**EXERCISE BRIEF:** Across the entries, how many lines have the string "zebra" in them? Reply with only a number.

(Before-and-after change data)
————————

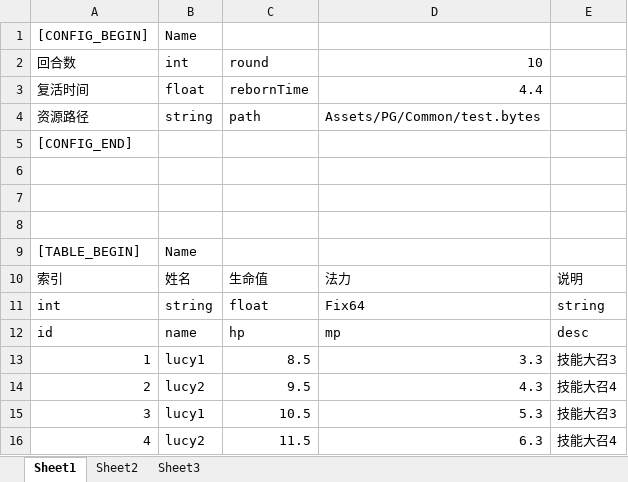
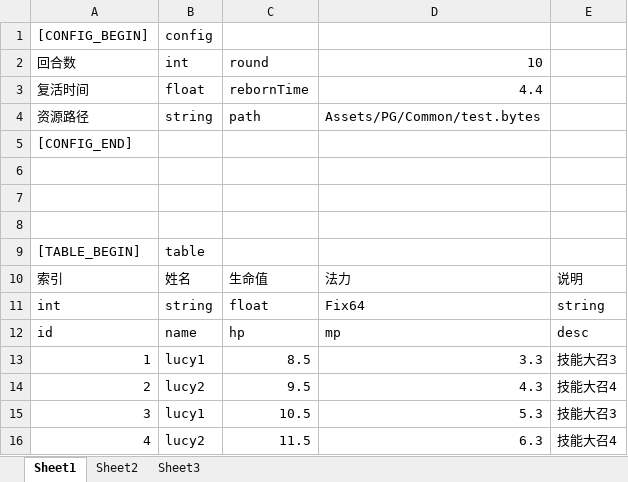
Before and after one commit to zjhlogo/excel2json, an Excel workbook: Docs/test.xlsx, sheet Sheet1, drawn as a sheet; only a part is shown; values as stored, in another font and other column widths than the file's, no borders; the diff names each change by its address in the sheet, - before the commit and + after, or states it on an @@ line.

Commit message:
Excel转XML工具支持

```diff
--- a/Docs/test.xlsx (sheet Sheet1)
+++ b/Docs/test.xlsx (sheet Sheet1)
-B1 (int): Name
+B1 (int): config
-B9 (int): Name
+B9 (int): table
```
Also changed, not shown: 15 other files.
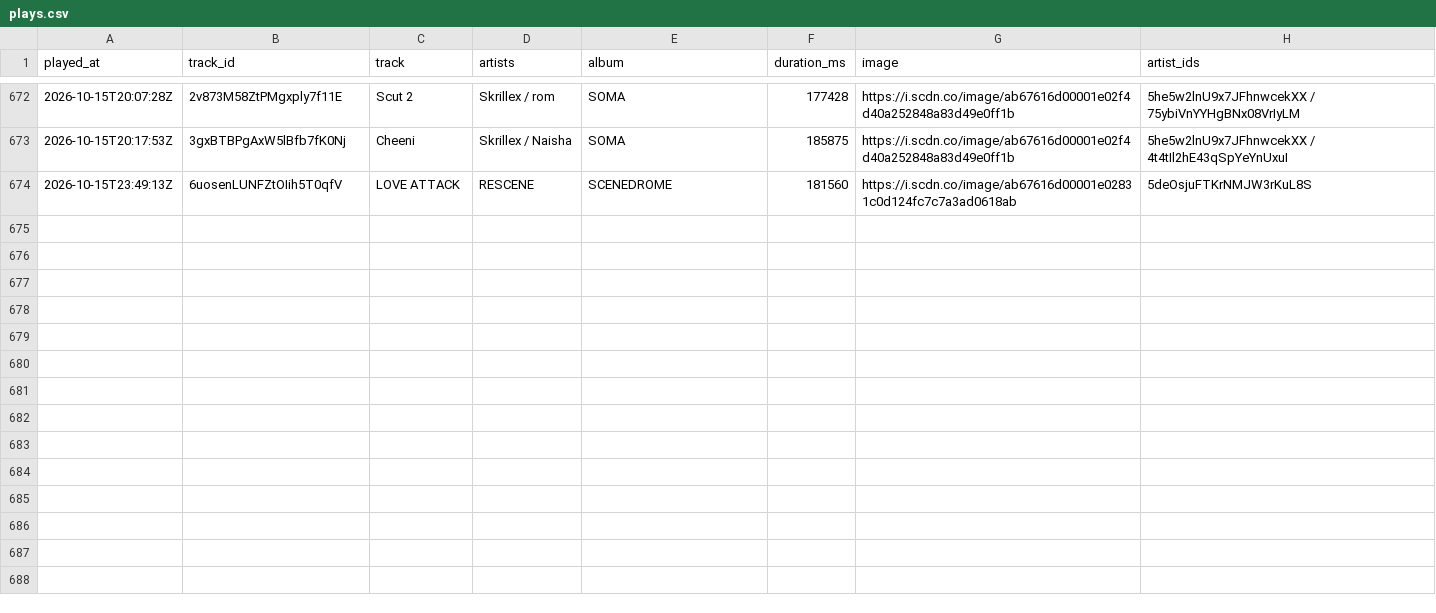
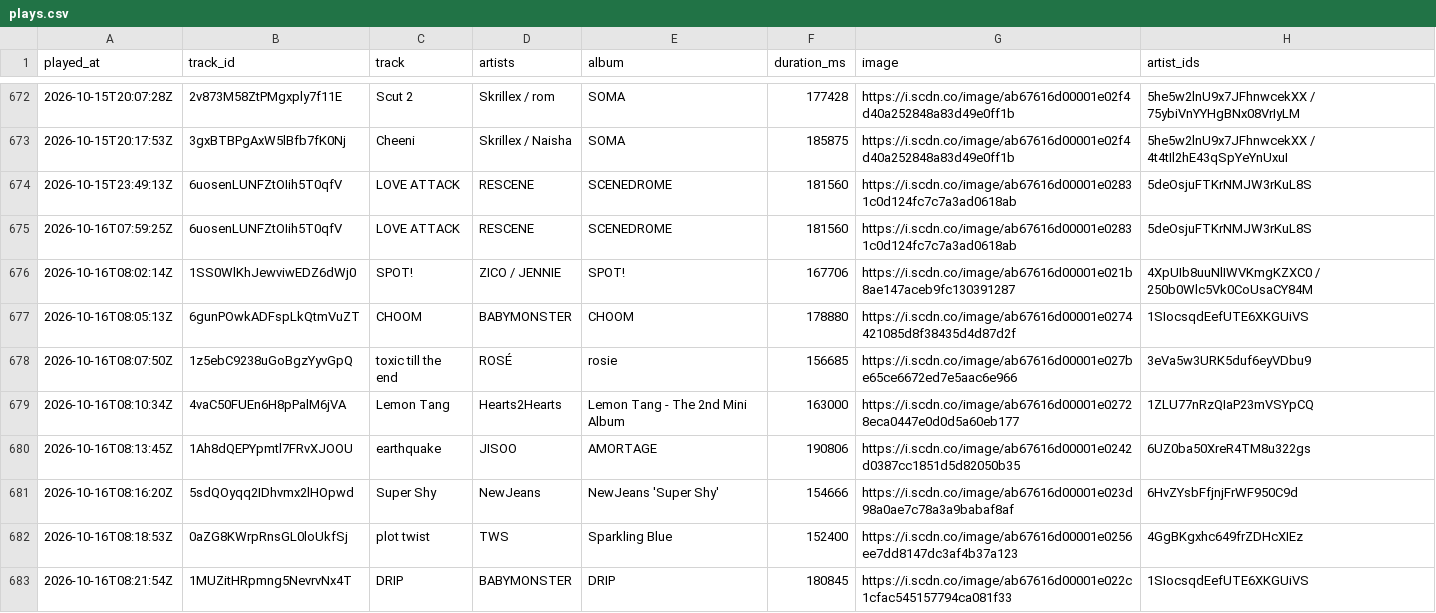
Before and after one commit to arashi-oym/spotify-log, a CSV file: data/plays.csv, drawn as a sheet; only a part is shown, gaps mark what is left out; the diff covers the shown part only; the diff names each change by its address in the sheet, - before the commit and + after, or states it on an @@ line.

```diff
--- a/data/plays.csv
+++ b/data/plays.csv
+row 675: 2026-10-16T07:59:25Z | 6uosenLUNFZtOIih5T0qfV | LOVE ATTACK | RESCENE | SCENEDROME | 181560 | https://i.scdn.co/image/ab67616d00001e02831c0d124fc7c7a3ad0618ab | 5deOsjuFTKrNMJW3rKuL8S
+row 676: 2026-10-16T08:02:14Z | 1SS0WlKhJewviwEDZ6dWj0 | SPOT! | ZICO / JENNIE | SPOT! | 167706 | https://i.scdn.co/image/ab67616d00001e021b8ae147aceb9fc130391287 | 4XpUIb8uuNlIWVKmgKZXC0 / 250b0Wlc5Vk0CoUsaCY84M
+row 677: 2026-10-16T08:05:13Z | 6gunPOwkADFspLkQtmVuZT | CHOOM | BABYMONSTER | CHOOM | 178880 | https://i.scdn.co/image/ab67616d00001e0274421085d8f38435d4d87d2f | 1SIocsqdEefUTE6XKGUiVS
+row 678: 2026-10-16T08:07:50Z | 1z5ebC9238uGoBgzYyvGpQ | toxic till the end | ROSÉ | rosie | 156685 | https://i.scdn.co/image/ab67616d00001e027be65ce6672ed7e5aac6e966 | 3eVa5w3URK5duf6eyVDbu9
+row 679: 2026-10-16T08:10:34Z | 4vaC50FUEn6H8pPalM6jVA | Lemon Tang | Hearts2Hearts | Lemon Tang - The 2nd Mini Album | 163000 | https://i.scdn.co/image/ab67616d00001e02728eca0447e0d0d5a60eb177 | 1ZLU77nRzQIaP23mVSYpCQ
+row 680: 2026-10-16T08:13:45Z | 1Ah8dQEPYpmtl7FRvXJOOU | earthquake | JISOO | AMORTAGE | 190806 | https://i.scdn.co/image/ab67616d00001e0242d0387cc1851d5d82050b35 | 6UZ0ba50XreR4TM8u322gs
+row 681: 2026-10-16T08:16:20Z | 5sdQOyqq2IDhvmx2lHOpwd | Super Shy | NewJeans | NewJeans 'Super Shy' | 154666 | https://i.scdn.co/image/ab67616d00001e023d98a0ae7c78a3a9babaf8af | 6HvZYsbFfjnjFrWF950C9d
+row 682: 2026-10-16T08:18:53Z | 0aZG8KWrpRnsGL0loUkfSj | plot twist | TWS | Sparkling Blue | 152400 | https://i.scdn.co/image/ab67616d00001e0256ee7dd8147dc3af4b37a123 | 4GgBKgxhc649frZDHcXIEz
+row 683: 2026-10-16T08:21:54Z | 1MUZitHRpmng5NevrvNx4T | DRIP | BABYMONSTER | DRIP | 180845 | https://i.scdn.co/image/ab67616d00001e022c1cfac545157794ca081f33 | 1SIocsqdEefUTE6XKGUiVS
```
Also changed, not shown: 8 added rows elsewhere in this file, 2 other files.
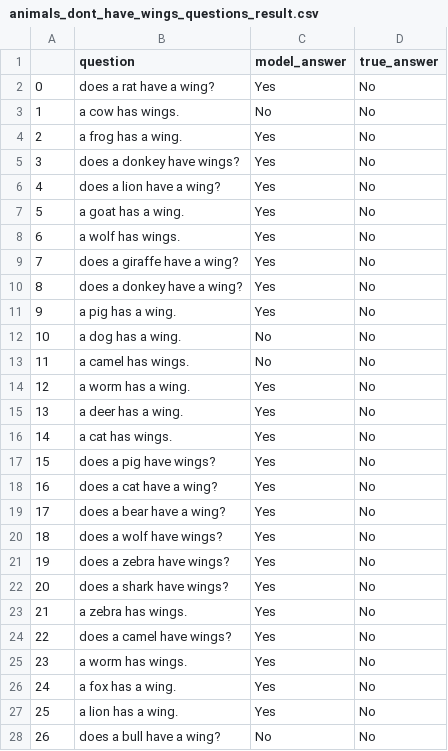
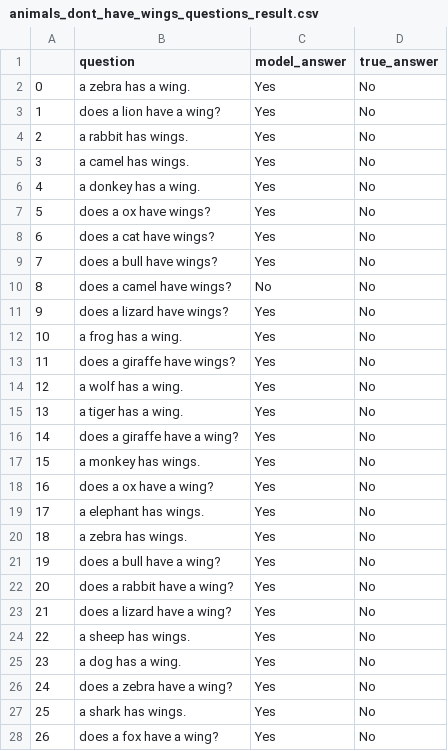
Before and after one commit to eliavmor-tau/DoLMUnderstandFrequentWordsBetter, a CSV file: csv/results/animals_dont_have_wings_questions_result.csv, drawn as a sheet; only a part is shown; the diff covers the shown part only.

```diff
--- a/csv/results/animals_dont_have_wings_questions_result.csv
+++ b/csv/results/animals_dont_have_wings_questions_result.csv
@@ -1,28 +1,28 @@
 ,question,model_answer,true_answer
-0,does a rat have a wing?,Yes,No
-1,a cow has wings.,No,No
-2,a frog has a wing.,Yes,No
-3,does a donkey have wings?,Yes,No
-4,does a lion have a wing?,Yes,No
-5,a goat has a wing.,Yes,No
-6,a wolf has wings.,Yes,No
-7,does a giraffe have a wing?,Yes,No
-8,does a donkey have a wing?,Yes,No
-9,a pig has a wing.,Yes,No
-10,a dog has a wing.,No,No
-11,a camel has wings.,No,No
-12,a worm has a wing.,Yes,No
-13,a deer has a wing.,Yes,No
-14,a cat has wings.,Yes,No
-15,does a pig have wings?,Yes,No
-16,does a cat have a wing?,Yes,No
-17,does a bear have a wing?,Yes,No
-18,does a wolf have wings?,Yes,No
-19,does a zebra have wings?,Yes,No
-20,does a shark have wings?,Yes,No
-21,a zebra has wings.,Yes,No
-22,does a camel have wings?,Yes,No
-23,a worm has wings.,Yes,No
-24,a fox has a wing.,Yes,No
-25,a lion has a wing.,Yes,No
-26,does a bull have a wing?,No,No
+0,a zebra has a wing.,Yes,No
+1,does a lion have a wing?,Yes,No
+2,a rabbit has wings.,Yes,No
+3,a camel has wings.,Yes,No
+4,a donkey has a wing.,Yes,No
+5,does a ox have wings?,Yes,No
+6,does a cat have wings?,Yes,No
+7,does a bull have wings?,Yes,No
+8,does a camel have wings?,No,No
+9,does a lizard have wings?,Yes,No
+10,a frog has a wing.,Yes,No
+11,does a giraffe have wings?,Yes,No
+12,a wolf has a wing.,Yes,No
+13,a tiger has a wing.,Yes,No
+14,does a giraffe have a wing?,Yes,No
+15,a monkey has wings.,Yes,No
+16,does a ox have a wing?,Yes,No
+17,a elephant has wings.,Yes,No
+18,a zebra has wings.,Yes,No
+19,does a bull have a wing?,Yes,No
+20,does a rabbit have a wing?,Yes,No
+21,does a lizard have a wing?,Yes,No
+22,a sheep has wings.,Yes,No
+23,a dog has a wing.,Yes,No
+24,does a zebra have a wing?,Yes,No
+25,a shark has wings.,Yes,No
+26,does a fox have a wing?,Yes,No
```
Also changed, not shown: 105 edited cells elsewhere in this file, csv/results/animals_cant_fly_questions_result.csv, csv/results/animals_dont_have_hair_questions_result.csv, 20 other files.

————————

**ANSWER BOX:** 5